# Aim of the exercise
Return each line of the listing that contains the string "System".

# Data provided

● ● ● ● ●

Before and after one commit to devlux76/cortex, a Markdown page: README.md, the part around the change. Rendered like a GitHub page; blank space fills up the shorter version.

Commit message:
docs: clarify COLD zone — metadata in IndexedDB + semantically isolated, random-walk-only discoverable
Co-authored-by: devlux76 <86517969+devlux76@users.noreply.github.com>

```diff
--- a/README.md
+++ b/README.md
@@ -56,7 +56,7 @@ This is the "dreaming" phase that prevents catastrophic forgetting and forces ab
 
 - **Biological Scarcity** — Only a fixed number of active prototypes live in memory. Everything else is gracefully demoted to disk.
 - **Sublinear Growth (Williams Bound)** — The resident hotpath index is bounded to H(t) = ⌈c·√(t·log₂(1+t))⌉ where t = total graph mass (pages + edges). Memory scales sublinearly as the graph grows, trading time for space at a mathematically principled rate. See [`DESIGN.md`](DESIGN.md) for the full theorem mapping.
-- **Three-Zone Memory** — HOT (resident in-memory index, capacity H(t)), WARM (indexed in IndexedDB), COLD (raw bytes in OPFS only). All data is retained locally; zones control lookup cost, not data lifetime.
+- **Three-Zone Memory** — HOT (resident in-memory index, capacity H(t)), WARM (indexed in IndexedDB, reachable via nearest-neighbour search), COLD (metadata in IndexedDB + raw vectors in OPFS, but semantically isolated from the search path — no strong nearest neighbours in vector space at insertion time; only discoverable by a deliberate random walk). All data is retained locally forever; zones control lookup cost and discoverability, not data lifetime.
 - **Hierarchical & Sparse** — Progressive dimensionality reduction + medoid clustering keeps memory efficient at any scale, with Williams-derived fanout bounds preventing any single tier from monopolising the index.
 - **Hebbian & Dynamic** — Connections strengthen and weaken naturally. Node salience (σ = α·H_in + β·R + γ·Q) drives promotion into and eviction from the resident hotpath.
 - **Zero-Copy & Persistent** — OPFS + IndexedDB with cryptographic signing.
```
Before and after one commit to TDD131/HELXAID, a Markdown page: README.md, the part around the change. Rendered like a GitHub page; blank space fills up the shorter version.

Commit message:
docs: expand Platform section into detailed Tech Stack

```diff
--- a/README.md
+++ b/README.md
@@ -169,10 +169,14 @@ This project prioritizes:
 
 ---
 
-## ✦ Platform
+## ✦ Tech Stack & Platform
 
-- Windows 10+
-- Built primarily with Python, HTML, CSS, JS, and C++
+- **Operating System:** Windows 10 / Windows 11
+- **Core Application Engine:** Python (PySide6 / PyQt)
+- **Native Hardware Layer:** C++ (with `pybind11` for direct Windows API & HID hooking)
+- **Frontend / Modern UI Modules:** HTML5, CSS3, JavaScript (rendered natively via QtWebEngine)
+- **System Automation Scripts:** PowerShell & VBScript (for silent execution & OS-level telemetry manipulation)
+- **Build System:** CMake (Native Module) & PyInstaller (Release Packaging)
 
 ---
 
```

● ● ● ● ●

# Response box
+- **Operating System:** Windows 10 / Windows 11
+- **System Automation Scripts:** PowerShell & VBScript (for silent execution & OS-level telemetry manipulation)
+- **Build System:** CMake (Native Module) & PyInstaller (Release Packaging)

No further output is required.